• [Provided material]
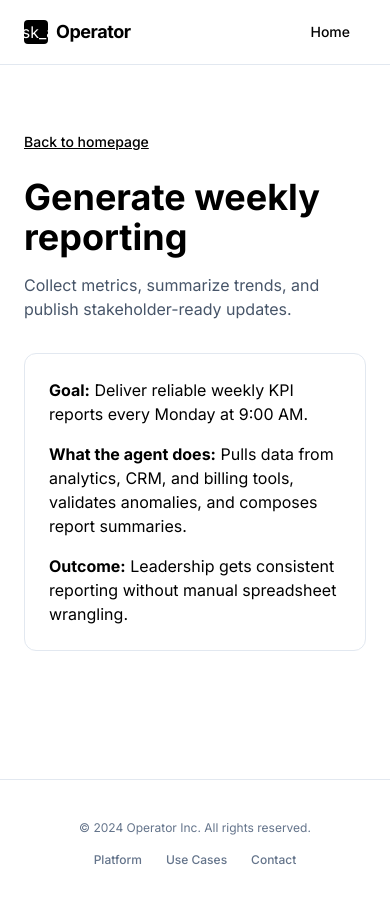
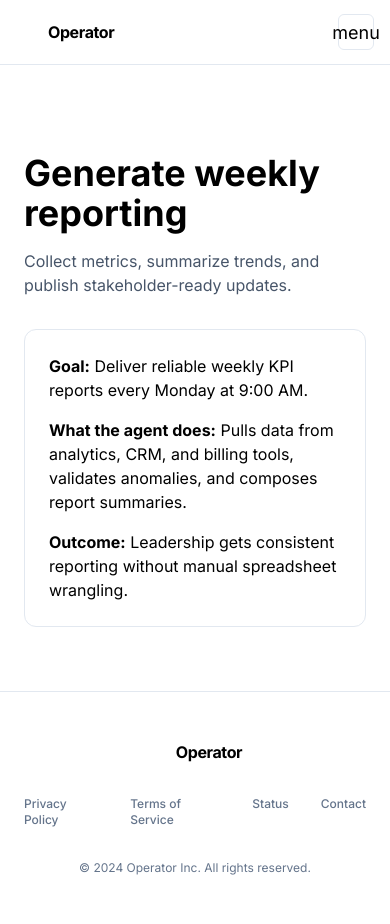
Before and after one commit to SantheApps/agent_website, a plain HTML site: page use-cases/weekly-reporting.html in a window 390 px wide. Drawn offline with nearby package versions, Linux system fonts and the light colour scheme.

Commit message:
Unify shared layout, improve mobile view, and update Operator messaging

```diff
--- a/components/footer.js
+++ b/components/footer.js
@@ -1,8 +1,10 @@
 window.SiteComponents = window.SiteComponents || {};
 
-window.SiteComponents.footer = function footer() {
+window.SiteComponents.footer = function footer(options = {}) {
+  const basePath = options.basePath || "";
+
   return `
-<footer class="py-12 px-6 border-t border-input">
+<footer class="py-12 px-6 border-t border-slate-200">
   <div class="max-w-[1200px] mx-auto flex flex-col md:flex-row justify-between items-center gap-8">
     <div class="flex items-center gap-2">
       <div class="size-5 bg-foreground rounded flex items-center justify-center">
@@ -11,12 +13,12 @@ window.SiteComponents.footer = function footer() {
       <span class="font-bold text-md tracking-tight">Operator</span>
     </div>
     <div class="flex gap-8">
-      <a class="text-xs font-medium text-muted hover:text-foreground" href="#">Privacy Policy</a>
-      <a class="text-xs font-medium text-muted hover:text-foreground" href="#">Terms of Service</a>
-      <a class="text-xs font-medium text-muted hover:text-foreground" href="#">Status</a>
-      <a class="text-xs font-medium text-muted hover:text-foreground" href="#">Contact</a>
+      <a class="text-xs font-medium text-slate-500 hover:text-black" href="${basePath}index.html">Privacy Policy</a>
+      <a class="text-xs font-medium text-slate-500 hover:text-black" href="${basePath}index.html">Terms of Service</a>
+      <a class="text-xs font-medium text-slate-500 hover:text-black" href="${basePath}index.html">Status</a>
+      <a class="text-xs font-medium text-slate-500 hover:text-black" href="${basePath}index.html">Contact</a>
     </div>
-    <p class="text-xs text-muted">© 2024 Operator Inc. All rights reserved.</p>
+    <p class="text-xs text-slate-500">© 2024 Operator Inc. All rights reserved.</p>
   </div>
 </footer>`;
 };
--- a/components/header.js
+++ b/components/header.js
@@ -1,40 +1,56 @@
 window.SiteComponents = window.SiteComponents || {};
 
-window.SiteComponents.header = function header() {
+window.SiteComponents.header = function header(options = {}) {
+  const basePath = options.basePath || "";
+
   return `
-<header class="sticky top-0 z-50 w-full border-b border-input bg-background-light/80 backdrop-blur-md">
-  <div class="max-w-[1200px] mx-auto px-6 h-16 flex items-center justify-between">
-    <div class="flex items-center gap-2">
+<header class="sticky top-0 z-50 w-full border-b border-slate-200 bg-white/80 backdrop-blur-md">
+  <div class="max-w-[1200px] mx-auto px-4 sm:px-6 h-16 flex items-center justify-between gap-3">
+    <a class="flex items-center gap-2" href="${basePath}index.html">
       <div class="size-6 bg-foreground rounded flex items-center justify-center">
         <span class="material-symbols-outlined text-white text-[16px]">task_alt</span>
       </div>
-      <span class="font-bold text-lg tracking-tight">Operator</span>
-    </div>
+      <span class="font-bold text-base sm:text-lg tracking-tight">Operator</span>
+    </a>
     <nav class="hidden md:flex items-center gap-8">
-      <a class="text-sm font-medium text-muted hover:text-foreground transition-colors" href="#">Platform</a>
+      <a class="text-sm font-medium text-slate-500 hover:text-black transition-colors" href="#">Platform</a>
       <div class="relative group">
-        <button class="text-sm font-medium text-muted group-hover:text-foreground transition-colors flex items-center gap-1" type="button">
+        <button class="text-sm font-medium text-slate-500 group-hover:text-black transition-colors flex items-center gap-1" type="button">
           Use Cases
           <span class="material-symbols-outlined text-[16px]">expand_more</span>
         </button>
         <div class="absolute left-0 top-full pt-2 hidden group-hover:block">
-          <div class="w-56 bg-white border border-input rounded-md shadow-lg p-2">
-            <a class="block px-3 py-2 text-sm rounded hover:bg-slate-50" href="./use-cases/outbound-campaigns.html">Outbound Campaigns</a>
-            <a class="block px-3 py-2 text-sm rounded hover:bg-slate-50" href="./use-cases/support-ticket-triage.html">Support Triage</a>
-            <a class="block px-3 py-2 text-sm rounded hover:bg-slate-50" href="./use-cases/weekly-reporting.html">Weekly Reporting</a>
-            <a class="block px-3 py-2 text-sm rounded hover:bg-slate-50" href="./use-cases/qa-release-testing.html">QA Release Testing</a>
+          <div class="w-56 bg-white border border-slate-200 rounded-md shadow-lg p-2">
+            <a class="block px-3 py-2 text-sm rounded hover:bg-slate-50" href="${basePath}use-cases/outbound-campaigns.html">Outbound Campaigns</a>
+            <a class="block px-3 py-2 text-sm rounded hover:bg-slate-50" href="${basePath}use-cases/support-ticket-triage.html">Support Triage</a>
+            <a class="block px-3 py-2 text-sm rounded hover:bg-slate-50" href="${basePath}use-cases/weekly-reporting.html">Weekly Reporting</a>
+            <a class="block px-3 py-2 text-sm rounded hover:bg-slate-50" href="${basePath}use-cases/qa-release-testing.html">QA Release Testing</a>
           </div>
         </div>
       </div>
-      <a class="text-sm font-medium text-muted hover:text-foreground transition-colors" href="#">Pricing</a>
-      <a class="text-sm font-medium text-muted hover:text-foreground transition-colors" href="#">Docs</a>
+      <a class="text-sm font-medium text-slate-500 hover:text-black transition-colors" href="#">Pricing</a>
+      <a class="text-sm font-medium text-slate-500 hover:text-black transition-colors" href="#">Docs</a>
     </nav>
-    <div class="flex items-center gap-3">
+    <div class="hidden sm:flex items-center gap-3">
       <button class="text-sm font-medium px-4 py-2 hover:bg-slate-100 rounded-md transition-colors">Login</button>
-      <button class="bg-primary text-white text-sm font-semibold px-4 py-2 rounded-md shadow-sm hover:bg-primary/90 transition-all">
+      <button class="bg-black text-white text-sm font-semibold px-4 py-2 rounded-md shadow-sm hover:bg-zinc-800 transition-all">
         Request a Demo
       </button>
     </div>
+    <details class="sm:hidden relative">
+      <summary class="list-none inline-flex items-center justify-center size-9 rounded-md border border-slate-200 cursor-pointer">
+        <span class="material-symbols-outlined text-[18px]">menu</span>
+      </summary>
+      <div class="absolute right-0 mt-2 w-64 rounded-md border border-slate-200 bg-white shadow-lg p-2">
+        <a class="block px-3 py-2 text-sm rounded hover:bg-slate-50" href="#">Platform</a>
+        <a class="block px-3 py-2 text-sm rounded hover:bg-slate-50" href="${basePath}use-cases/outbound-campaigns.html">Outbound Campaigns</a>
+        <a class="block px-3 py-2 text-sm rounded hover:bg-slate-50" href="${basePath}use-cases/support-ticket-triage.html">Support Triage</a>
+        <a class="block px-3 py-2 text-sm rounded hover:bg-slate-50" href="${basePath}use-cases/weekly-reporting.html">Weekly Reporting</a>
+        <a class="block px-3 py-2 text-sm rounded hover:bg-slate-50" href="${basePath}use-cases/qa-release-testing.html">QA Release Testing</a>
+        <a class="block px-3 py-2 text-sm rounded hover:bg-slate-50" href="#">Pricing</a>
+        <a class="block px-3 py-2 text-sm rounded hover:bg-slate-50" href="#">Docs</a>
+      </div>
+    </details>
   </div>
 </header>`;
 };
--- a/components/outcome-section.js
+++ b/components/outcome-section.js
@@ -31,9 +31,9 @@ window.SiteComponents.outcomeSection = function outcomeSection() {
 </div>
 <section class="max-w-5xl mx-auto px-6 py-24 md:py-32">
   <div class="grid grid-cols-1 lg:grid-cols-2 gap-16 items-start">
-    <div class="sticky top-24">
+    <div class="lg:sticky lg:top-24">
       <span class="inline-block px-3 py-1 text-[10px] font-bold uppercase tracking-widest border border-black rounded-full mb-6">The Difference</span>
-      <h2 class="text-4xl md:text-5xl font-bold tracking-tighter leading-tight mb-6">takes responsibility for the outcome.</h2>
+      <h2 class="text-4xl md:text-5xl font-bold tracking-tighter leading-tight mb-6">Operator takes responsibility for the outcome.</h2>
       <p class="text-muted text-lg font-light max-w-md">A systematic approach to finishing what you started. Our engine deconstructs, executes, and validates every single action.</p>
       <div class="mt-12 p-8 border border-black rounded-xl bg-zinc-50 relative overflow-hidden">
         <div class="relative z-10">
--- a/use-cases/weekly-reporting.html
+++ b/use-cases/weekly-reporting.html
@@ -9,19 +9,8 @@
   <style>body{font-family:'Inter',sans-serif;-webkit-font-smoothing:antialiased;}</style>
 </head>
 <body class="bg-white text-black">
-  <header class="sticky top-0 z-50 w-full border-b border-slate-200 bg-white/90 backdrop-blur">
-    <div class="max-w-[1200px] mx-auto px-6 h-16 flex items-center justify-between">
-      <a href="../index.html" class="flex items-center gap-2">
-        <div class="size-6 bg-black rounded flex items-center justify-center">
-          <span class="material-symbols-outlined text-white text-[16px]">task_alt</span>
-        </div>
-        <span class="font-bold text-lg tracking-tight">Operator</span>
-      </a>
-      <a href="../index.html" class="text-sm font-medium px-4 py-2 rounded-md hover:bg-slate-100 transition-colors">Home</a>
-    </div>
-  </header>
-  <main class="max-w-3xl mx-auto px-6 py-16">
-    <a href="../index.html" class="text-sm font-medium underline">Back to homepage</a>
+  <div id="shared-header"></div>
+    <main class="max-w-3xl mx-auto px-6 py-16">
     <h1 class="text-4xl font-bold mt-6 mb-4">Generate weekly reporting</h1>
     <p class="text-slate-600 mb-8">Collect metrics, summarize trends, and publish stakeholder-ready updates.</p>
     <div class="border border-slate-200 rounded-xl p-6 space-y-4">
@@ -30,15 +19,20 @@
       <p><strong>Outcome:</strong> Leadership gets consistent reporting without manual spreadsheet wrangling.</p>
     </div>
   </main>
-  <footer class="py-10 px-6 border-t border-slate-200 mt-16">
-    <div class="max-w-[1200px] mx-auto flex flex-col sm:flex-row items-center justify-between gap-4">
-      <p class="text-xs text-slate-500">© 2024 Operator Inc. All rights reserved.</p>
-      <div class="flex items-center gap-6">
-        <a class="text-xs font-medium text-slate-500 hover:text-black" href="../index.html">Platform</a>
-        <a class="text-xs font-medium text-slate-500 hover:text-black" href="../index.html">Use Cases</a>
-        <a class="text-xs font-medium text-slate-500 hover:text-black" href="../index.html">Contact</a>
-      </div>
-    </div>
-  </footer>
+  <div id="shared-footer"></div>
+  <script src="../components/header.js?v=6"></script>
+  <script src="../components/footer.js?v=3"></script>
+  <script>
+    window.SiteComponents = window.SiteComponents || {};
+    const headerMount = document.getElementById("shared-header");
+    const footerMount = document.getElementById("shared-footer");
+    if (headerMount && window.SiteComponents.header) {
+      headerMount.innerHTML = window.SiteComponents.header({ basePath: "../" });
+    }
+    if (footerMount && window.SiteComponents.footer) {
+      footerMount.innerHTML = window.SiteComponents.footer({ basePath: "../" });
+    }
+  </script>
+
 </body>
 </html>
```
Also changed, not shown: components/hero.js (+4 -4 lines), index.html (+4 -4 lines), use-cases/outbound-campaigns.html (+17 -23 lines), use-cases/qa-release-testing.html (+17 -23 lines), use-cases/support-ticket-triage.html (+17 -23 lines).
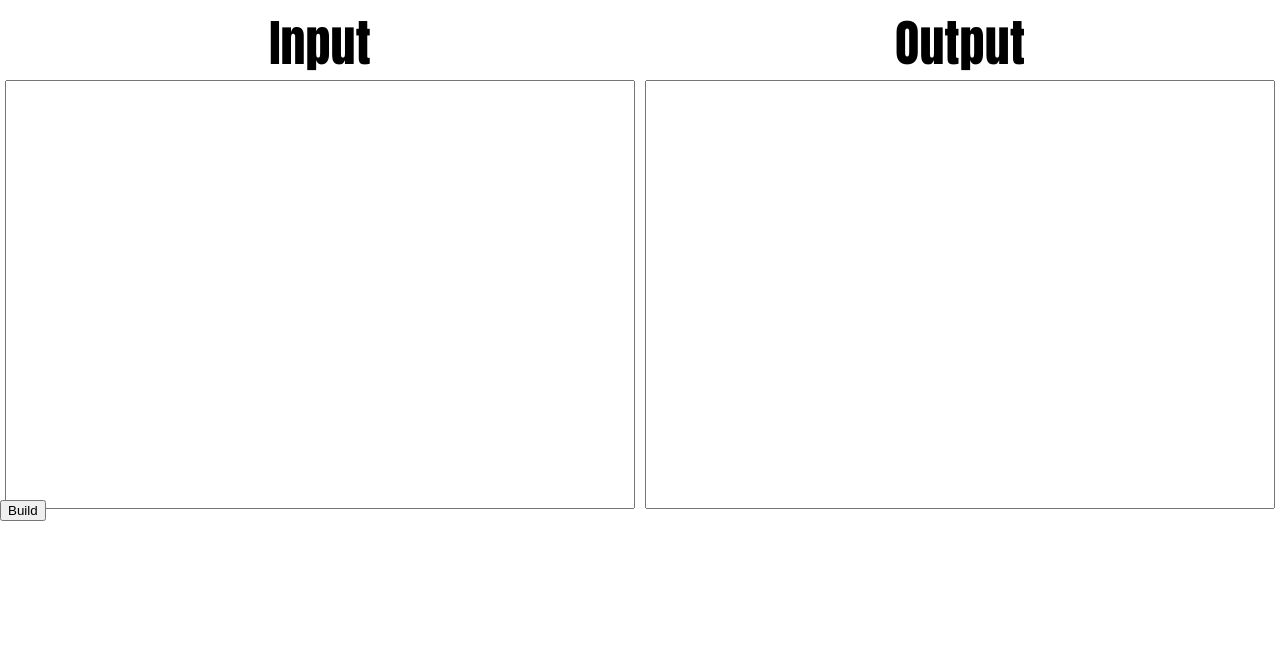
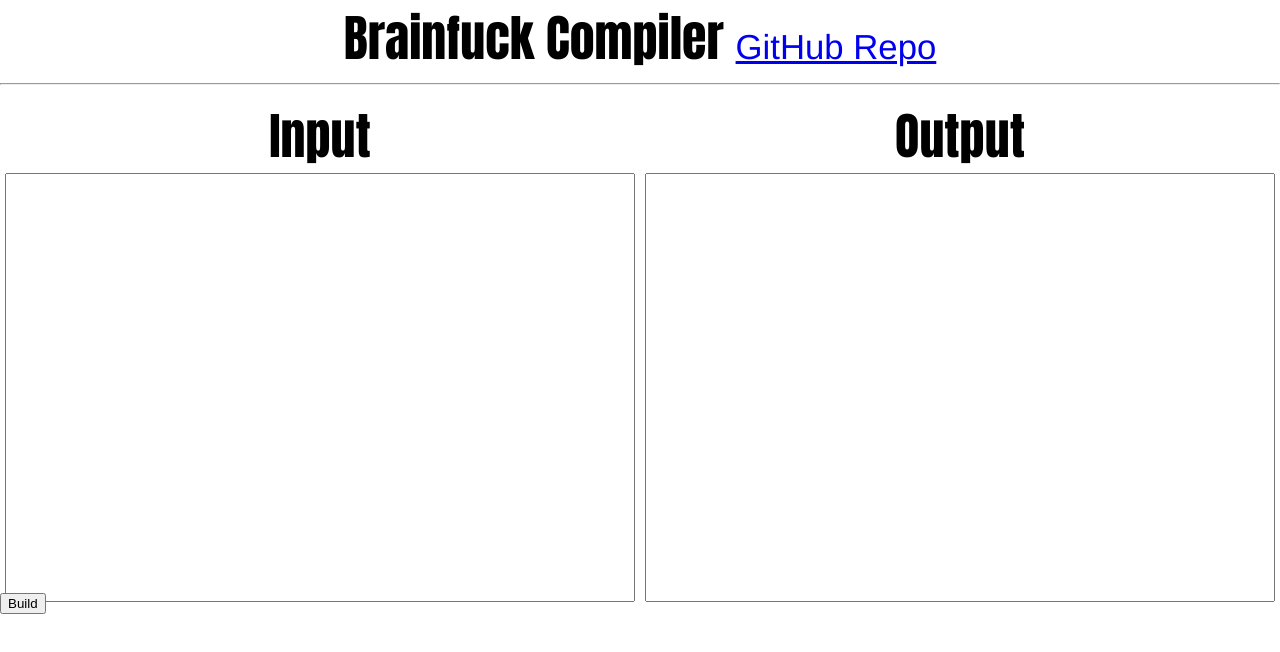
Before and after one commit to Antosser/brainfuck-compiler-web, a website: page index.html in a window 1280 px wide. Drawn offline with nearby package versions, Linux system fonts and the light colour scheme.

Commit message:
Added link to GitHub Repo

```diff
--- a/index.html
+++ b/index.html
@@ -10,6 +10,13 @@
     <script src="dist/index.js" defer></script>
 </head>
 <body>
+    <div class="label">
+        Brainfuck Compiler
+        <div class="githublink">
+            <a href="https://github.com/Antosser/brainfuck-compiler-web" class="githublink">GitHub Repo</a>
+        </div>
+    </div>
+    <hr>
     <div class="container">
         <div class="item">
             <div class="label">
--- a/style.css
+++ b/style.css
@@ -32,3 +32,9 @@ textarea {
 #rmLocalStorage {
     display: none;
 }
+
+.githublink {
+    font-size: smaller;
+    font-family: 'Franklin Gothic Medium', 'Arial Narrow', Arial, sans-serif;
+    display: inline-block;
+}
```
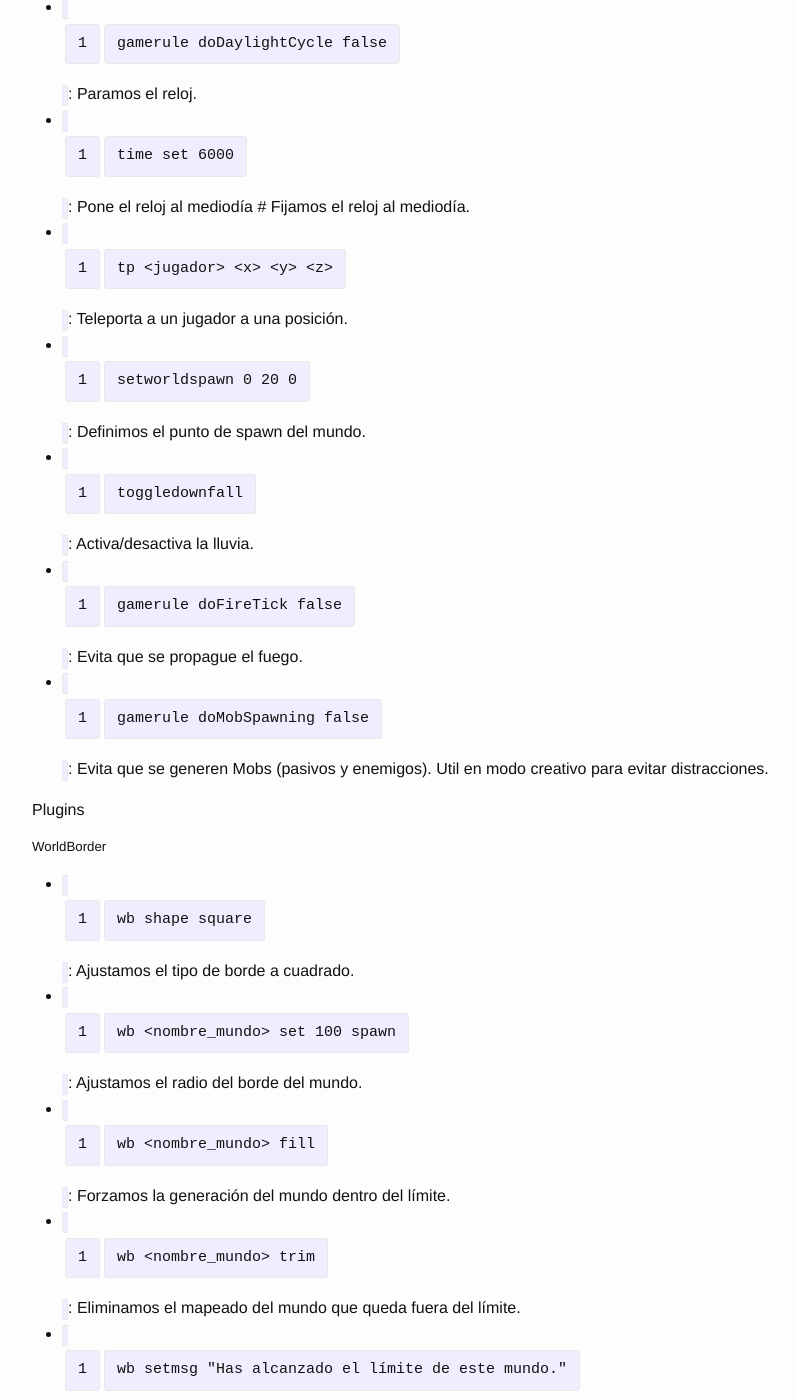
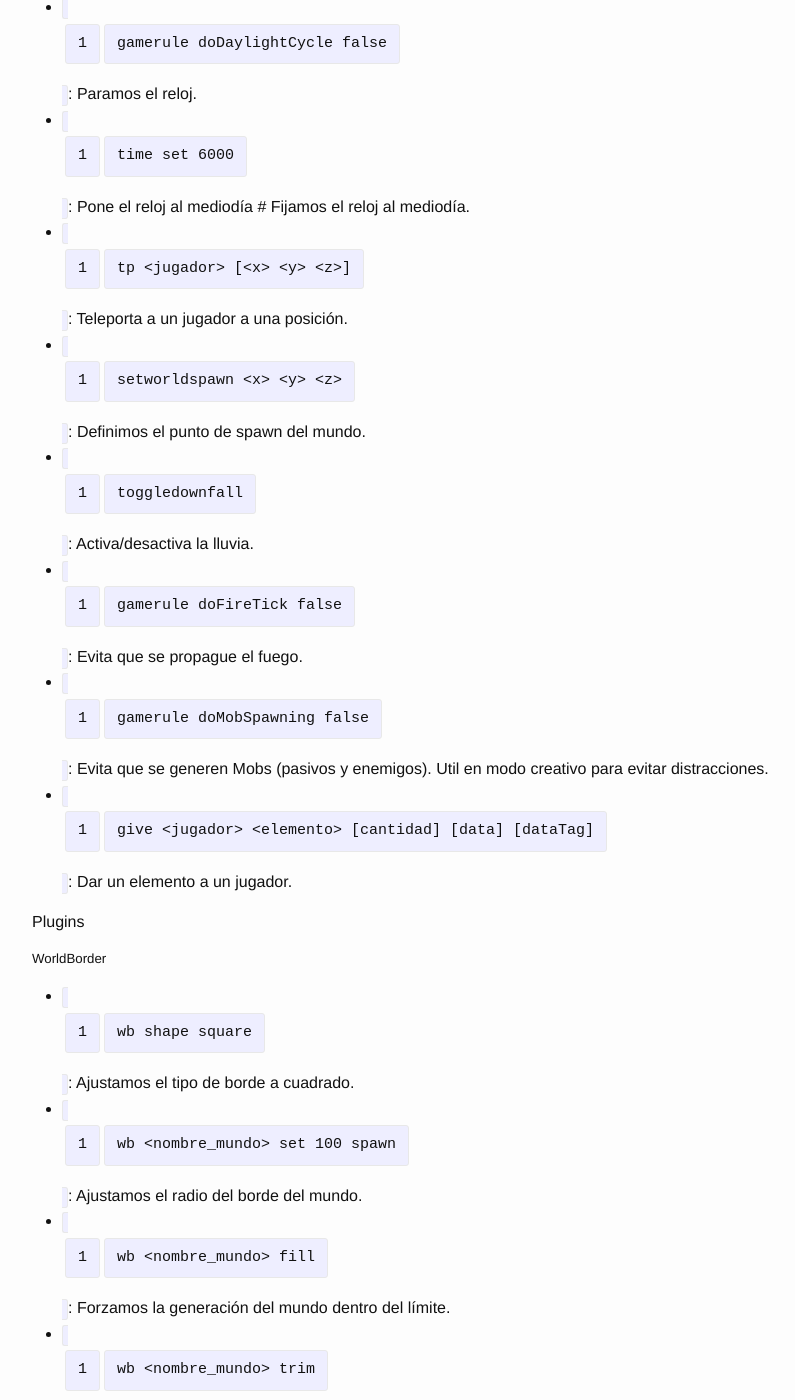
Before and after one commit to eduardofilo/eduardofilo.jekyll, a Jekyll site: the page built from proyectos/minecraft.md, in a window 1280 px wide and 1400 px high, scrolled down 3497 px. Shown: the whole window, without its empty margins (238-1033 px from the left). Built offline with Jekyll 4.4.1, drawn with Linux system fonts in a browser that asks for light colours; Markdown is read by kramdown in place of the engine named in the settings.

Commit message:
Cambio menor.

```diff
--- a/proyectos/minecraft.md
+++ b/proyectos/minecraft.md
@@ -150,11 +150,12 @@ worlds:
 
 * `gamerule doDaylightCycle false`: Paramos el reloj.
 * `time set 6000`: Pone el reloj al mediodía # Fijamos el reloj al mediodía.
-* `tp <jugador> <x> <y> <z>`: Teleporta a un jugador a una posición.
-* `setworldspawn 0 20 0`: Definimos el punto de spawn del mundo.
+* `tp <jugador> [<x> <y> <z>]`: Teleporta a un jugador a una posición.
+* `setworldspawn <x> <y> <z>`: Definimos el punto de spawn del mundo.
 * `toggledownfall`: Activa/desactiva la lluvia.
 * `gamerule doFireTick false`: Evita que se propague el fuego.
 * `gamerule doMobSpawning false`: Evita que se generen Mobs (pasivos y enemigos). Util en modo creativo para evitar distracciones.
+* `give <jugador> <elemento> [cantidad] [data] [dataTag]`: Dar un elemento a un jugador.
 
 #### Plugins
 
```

• [Exercise requirements]
Show each line in the entries that holds the string "function".

• [Completed exercise]
-window.SiteComponents.footer = function footer() {
+window.SiteComponents.footer = function footer(options = {}) {
@@ -11,12 +13,12 @@ window.SiteComponents.footer = function footer() {
-window.SiteComponents.header = function header() {
+window.SiteComponents.header = function header(options = {}) {
@@ -31,9 +31,9 @@ window.SiteComponents.outcomeSection = function outcomeSection() {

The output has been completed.